Collection entries
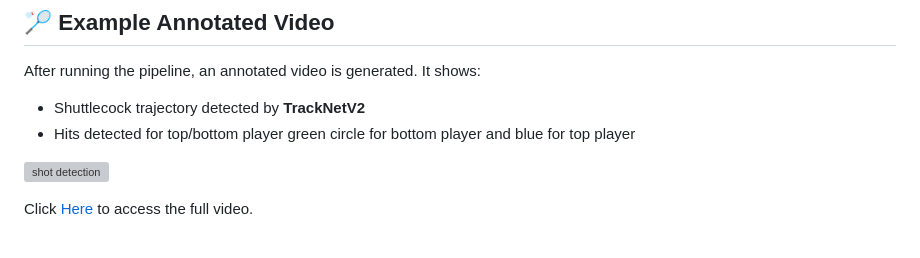
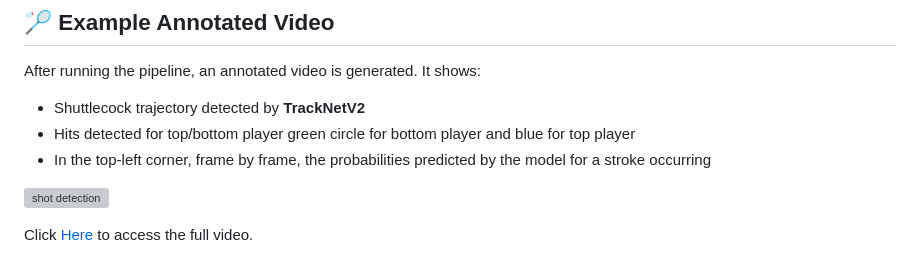
Before and after one commit to Mateo-LORENTE/Badminton_Shot_Detection, a Markdown page: README.md, the part around the change. GitHub-like rendering; grey boxes are pictures that could not be loaded.

```diff
--- a/README.md
+++ b/README.md
@@ -147,6 +147,7 @@ Here are the detailed sub-modules:
 After running the pipeline, an annotated video is generated. It shows:
 - Shuttlecock trajectory detected by **TrackNetV2**
 - Hits detected for top/bottom player green circle for bottom player and blue for top player
+- In the top-left corner, frame by frame, the probabilities predicted by the model for a stroke occurring
 
 ![shot detection](docs/img/demo.gif)
 
```
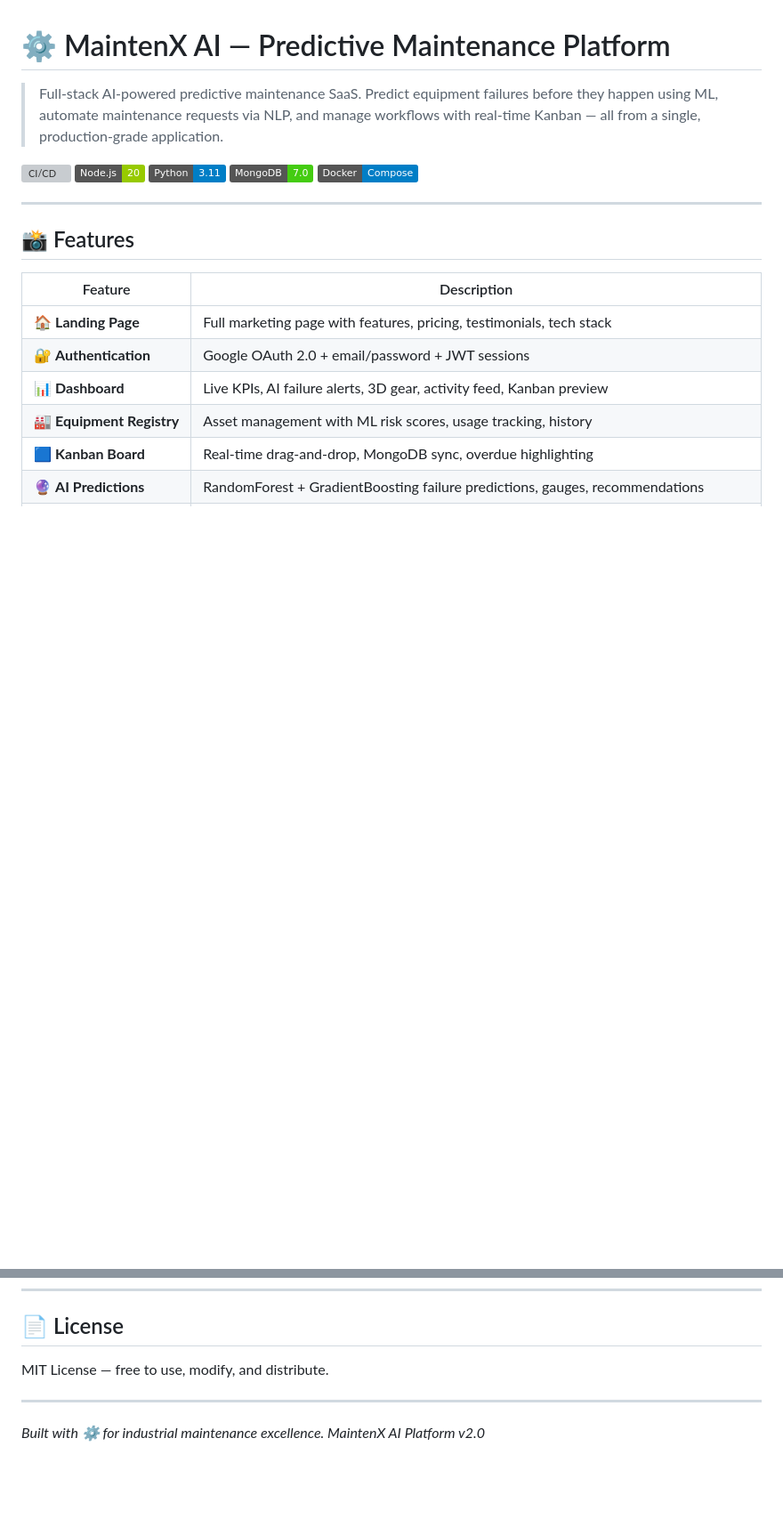
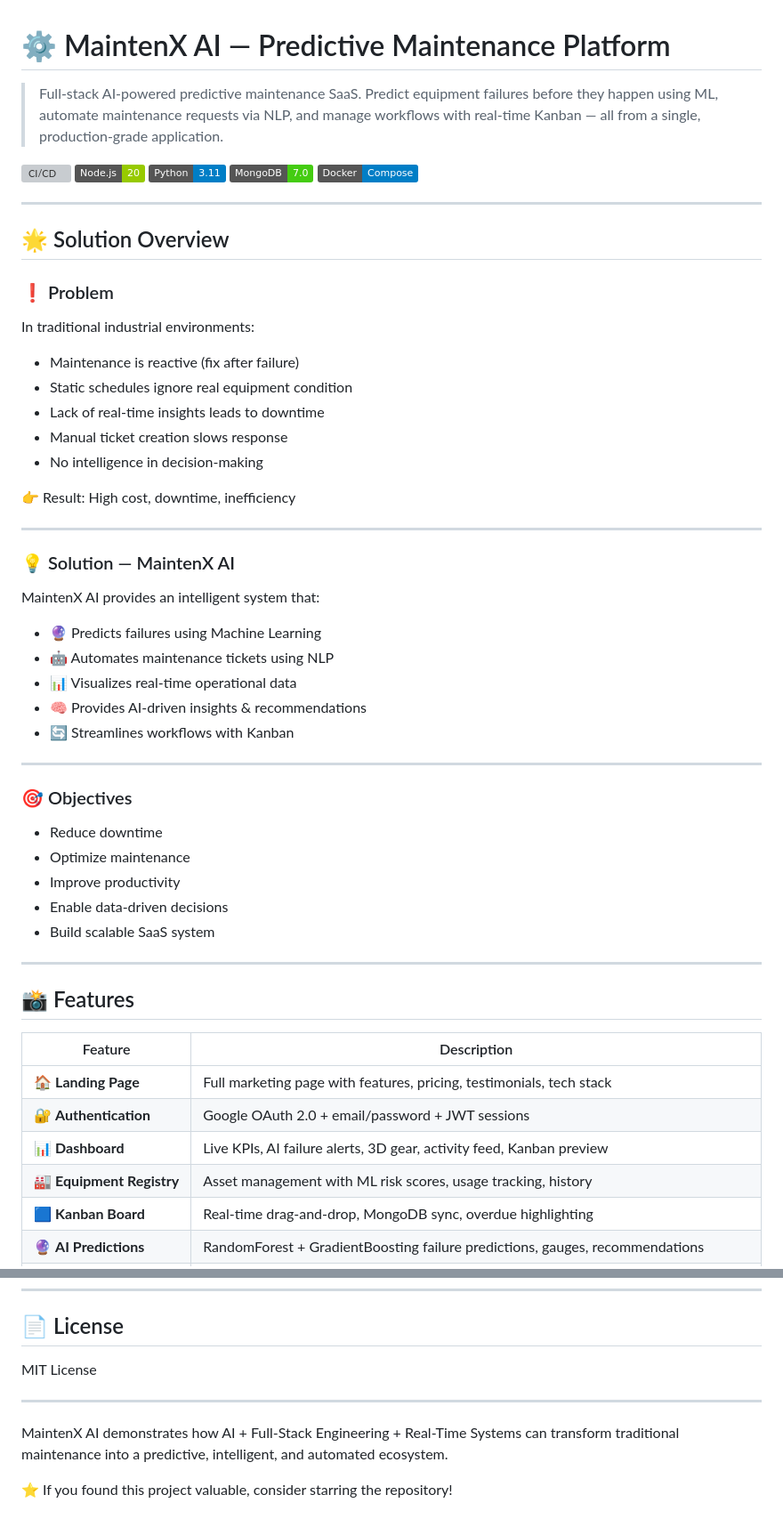
Before and after one commit to MonaliPawar26/MaintenX-AI, a Markdown page: README.md, 2 parts joined by grey strips. Shown at 89% size. Drawn GitHub-style; badges without logos; blank space fills up the shorter version; grey boxes are pictures that could not be loaded.

Commit message:
Enhance README with solution overview and objectives
Added an overview of the MaintenX AI solution, including the problem it addresses, the proposed solution, and objectives. Updated the license section and enhanced the concluding statement.

```diff
--- a/README.md
+++ b/README.md
@@ -7,6 +7,42 @@
 ![Python](https://img.shields.io/badge/Python-3.11-blue)
 ![MongoDB](https://img.shields.io/badge/MongoDB-7.0-brightgreen)
 ![Docker](https://img.shields.io/badge/Docker-Compose-blue)
+
+---
+## 🌟 Solution Overview
+
+### ❗ Problem
+
+In traditional industrial environments:
+- Maintenance is reactive (fix after failure)
+- Static schedules ignore real equipment condition
+- Lack of real-time insights leads to downtime
+- Manual ticket creation slows response
+- No intelligence in decision-making
+
+👉 Result: High cost, downtime, inefficiency
+
+---
+
+### 💡 Solution — MaintenX AI
+
+MaintenX AI provides an intelligent system that:
+
+- 🔮 Predicts failures using Machine Learning
+- 🤖 Automates maintenance tickets using NLP
+- 📊 Visualizes real-time operational data
+- 🧠 Provides AI-driven insights & recommendations
+- 🔄 Streamlines workflows with Kanban
+
+---
+
+### 🎯 Objectives
+
+- Reduce downtime
+- Optimize maintenance
+- Improve productivity
+- Enable data-driven decisions
+- Build scalable SaaS system
 
 ---
 
@@ -306,8 +342,10 @@ docker compose down -v                            # stop + remove volumes
 
 ## 📄 License
 
-MIT License — free to use, modify, and distribute.
+MIT License
 
 ---
 
-*Built with ⚙️ for industrial maintenance excellence. MaintenX AI Platform v2.0*
+MaintenX AI demonstrates how AI + Full-Stack Engineering + Real-Time Systems can transform traditional maintenance into a predictive, intelligent, and automated ecosystem.
+
+⭐ If you found this project valuable, consider starring the repository!
```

§ **Goal of the exercise**
Copy out every line of the data exactly, leaving the images behind.

§ **Solution to this task**
Before and after one commit to Mateo-LORENTE/Badminton_Shot_Detection, a Markdown page: README.md, the part around the change. GitHub-like rendering; grey boxes are pictures that could not be loaded.

```diff
--- a/README.md
+++ b/README.md
@@ -147,6 +147,7 @@ Here are the detailed sub-modules:
 After running the pipeline, an annotated video is generated. It shows:
 - Shuttlecock trajectory detected by **TrackNetV2**
 - Hits detected for top/bottom player green circle for bottom player and blue for top player
+- In the top-left corner, frame by frame, the probabilities predicted by the model for a stroke occurring
 
 ![shot detection](docs/img/demo.gif)
 
```
Before and after one commit to MonaliPawar26/MaintenX-AI, a Markdown page: README.md, 2 parts joined by grey strips. Shown at 89% size. Drawn GitHub-style; badges without logos; blank space fills up the shorter version; grey boxes are pictures that could not be loaded.

Commit message:
Enhance README with solution overview and objectives
Added an overview of the MaintenX AI solution, including the problem it addresses, the proposed solution, and objectives. Updated the license section and enhanced the concluding statement.

```diff
--- a/README.md
+++ b/README.md
@@ -7,6 +7,42 @@
 ![Python](https://img.shields.io/badge/Python-3.11-blue)
 ![MongoDB](https://img.shields.io/badge/MongoDB-7.0-brightgreen)
 ![Docker](https://img.shields.io/badge/Docker-Compose-blue)
+
+---
+## 🌟 Solution Overview
+
+### ❗ Problem
+
+In traditional industrial environments:
+- Maintenance is reactive (fix after failure)
+- Static schedules ignore real equipment condition
+- Lack of real-time insights leads to downtime
+- Manual ticket creation slows response
+- No intelligence in decision-making
+
+👉 Result: High cost, downtime, inefficiency
+
+---
+
+### 💡 Solution — MaintenX AI
+
+MaintenX AI provides an intelligent system that:
+
+- 🔮 Predicts failures using Machine Learning
+- 🤖 Automates maintenance tickets using NLP
+- 📊 Visualizes real-time operational data
+- 🧠 Provides AI-driven insights & recommendations
+- 🔄 Streamlines workflows with Kanban
+
+---
+
+### 🎯 Objectives
+
+- Reduce downtime
+- Optimize maintenance
+- Improve productivity
+- Enable data-driven decisions
+- Build scalable SaaS system
 
 ---
 
@@ -306,8 +342,10 @@ docker compose down -v                            # stop + remove volumes
 
 ## 📄 License
 
-MIT License — free to use, modify, and distribute.
+MIT License
 
 ---
 
-*Built with ⚙️ for industrial maintenance excellence. MaintenX AI Platform v2.0*
+MaintenX AI demonstrates how AI + Full-Stack Engineering + Real-Time Systems can transform traditional maintenance into a predictive, intelligent, and automated ecosystem.
+
+⭐ If you found this project valuable, consider starring the repository!
```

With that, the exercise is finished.